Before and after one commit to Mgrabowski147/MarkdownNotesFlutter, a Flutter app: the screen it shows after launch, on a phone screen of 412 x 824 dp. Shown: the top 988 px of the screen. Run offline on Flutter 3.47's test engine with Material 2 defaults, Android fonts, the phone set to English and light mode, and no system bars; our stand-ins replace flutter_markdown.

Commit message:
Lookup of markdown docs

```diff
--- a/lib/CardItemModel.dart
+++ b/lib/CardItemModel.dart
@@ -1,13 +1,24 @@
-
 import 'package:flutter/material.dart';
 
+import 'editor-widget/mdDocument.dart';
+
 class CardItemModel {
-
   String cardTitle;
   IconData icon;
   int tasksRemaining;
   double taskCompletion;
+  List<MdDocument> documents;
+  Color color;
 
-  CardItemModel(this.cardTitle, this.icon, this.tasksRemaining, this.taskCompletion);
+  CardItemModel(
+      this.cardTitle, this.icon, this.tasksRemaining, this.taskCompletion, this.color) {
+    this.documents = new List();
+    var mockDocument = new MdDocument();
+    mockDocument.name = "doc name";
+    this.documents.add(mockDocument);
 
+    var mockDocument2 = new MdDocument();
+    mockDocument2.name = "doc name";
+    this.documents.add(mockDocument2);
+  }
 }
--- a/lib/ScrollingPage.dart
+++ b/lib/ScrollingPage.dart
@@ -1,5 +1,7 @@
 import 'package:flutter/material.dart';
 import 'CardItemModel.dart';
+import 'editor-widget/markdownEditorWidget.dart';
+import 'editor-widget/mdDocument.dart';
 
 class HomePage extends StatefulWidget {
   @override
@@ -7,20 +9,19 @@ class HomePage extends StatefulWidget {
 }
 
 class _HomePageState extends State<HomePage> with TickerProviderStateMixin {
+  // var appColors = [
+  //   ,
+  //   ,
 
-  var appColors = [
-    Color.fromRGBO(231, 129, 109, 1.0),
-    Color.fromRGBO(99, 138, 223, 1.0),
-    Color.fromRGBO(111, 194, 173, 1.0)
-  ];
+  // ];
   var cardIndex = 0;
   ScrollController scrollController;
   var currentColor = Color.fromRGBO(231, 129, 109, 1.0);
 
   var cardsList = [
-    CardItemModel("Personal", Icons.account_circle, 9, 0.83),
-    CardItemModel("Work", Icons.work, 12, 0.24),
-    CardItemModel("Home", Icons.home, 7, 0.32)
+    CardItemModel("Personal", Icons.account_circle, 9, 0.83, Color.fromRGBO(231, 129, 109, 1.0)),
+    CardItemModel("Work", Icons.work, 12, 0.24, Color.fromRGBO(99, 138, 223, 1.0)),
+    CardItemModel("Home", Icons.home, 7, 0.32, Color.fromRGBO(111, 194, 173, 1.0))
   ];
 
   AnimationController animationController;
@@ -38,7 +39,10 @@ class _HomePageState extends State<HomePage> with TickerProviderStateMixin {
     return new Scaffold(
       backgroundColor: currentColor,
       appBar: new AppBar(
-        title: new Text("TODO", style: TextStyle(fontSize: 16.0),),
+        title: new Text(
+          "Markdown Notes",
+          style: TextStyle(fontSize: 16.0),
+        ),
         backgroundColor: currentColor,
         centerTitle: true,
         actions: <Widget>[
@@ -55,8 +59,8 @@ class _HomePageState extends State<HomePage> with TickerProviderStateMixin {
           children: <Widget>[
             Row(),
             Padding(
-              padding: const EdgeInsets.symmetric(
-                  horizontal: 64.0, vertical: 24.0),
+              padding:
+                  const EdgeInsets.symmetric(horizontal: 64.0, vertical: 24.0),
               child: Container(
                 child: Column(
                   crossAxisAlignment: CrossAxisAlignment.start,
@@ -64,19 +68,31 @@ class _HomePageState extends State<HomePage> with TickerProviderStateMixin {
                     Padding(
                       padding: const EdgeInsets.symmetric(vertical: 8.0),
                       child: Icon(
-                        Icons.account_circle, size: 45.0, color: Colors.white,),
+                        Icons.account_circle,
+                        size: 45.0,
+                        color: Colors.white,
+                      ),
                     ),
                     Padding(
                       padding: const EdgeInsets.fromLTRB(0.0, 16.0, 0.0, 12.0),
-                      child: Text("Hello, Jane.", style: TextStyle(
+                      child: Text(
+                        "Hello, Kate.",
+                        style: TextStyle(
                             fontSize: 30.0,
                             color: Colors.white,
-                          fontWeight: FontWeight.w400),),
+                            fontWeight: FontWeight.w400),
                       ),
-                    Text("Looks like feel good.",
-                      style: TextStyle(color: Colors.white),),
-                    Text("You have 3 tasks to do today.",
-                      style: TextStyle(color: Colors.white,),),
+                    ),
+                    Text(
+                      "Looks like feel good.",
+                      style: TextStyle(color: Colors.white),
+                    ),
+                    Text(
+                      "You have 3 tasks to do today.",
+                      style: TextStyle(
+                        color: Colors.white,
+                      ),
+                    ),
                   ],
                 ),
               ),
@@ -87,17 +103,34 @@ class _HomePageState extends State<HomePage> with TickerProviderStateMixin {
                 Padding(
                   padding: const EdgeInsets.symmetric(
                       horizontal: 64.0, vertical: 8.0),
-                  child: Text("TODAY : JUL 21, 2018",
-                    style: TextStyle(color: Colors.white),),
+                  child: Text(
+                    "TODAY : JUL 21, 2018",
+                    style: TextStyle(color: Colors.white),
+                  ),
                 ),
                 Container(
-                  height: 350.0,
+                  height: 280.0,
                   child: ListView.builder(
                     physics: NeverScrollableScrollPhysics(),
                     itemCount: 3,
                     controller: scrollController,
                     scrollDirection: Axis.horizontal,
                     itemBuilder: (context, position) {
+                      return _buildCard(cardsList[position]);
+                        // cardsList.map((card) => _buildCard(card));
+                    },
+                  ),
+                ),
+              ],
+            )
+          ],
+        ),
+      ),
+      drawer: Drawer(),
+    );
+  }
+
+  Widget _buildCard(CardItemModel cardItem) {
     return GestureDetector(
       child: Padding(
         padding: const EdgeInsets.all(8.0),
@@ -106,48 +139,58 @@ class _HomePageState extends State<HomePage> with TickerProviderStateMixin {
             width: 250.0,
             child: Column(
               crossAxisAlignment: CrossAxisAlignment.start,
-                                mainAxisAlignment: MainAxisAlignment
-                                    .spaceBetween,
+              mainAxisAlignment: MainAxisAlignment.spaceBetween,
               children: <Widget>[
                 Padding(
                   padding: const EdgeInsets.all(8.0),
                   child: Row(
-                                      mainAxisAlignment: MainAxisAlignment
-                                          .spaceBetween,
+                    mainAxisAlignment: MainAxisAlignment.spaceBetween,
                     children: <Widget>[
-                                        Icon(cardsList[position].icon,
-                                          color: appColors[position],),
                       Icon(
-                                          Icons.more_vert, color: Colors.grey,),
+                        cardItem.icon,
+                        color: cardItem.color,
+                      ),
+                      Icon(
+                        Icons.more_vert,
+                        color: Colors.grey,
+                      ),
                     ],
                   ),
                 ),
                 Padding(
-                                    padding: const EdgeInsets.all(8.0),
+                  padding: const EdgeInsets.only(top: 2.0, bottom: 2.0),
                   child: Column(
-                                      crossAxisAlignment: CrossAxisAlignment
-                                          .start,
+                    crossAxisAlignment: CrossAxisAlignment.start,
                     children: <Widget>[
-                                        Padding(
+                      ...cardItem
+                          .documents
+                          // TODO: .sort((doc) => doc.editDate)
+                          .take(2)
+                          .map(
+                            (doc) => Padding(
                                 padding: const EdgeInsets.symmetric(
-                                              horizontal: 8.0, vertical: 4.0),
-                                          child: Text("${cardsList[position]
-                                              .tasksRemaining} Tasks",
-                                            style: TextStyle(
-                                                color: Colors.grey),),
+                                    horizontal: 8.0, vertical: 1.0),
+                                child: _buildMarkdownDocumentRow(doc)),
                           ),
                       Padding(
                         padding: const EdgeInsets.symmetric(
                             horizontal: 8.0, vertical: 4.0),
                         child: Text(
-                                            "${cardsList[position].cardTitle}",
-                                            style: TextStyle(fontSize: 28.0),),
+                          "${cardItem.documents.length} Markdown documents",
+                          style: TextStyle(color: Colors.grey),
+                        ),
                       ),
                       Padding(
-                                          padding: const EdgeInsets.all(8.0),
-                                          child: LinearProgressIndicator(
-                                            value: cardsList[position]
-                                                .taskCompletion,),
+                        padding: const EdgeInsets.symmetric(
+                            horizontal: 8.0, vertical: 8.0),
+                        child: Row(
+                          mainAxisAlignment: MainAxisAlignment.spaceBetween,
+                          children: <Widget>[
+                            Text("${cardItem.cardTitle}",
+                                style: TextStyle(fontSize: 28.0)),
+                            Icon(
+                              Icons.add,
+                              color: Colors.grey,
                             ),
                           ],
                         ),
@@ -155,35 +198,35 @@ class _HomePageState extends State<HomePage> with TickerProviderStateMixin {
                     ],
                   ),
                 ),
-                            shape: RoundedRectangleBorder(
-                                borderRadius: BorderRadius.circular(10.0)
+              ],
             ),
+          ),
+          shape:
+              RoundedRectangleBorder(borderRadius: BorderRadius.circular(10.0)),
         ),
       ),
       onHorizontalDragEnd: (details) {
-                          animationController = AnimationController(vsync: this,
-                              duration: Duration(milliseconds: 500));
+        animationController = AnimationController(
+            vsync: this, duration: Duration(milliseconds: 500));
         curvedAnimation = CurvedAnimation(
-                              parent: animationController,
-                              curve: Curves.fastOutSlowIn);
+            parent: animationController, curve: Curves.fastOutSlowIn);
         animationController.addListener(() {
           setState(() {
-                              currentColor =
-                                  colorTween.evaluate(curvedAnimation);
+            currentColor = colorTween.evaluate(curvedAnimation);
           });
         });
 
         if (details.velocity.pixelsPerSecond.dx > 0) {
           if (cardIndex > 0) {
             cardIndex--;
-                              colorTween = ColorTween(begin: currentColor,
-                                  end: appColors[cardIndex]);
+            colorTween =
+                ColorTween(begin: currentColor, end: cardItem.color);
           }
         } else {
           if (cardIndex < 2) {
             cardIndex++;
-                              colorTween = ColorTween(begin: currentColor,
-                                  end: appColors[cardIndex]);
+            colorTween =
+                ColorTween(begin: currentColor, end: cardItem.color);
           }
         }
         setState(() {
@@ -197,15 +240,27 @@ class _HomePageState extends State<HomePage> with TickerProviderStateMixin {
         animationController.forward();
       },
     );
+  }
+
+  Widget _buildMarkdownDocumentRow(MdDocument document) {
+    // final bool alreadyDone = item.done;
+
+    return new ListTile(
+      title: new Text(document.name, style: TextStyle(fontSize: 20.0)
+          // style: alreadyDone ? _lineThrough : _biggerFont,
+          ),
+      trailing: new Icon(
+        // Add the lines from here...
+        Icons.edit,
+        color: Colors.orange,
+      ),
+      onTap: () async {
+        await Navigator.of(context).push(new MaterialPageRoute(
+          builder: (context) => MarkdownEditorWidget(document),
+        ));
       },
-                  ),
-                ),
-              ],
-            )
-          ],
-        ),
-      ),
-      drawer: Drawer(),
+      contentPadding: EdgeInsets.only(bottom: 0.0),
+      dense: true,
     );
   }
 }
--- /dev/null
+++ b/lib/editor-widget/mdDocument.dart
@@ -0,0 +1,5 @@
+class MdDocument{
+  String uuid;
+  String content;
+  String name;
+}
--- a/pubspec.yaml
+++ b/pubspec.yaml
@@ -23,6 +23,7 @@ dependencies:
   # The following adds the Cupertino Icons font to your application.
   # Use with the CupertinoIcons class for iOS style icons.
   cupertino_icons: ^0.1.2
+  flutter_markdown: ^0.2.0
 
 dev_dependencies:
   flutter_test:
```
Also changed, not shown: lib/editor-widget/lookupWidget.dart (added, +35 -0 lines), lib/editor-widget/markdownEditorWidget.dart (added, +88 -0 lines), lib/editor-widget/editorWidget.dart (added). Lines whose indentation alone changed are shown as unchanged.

=-=-=-=-=

-- Problem description --
How many lines of the entries contain the string "work"? Answer with a number and no other words.

-- Task solution --
2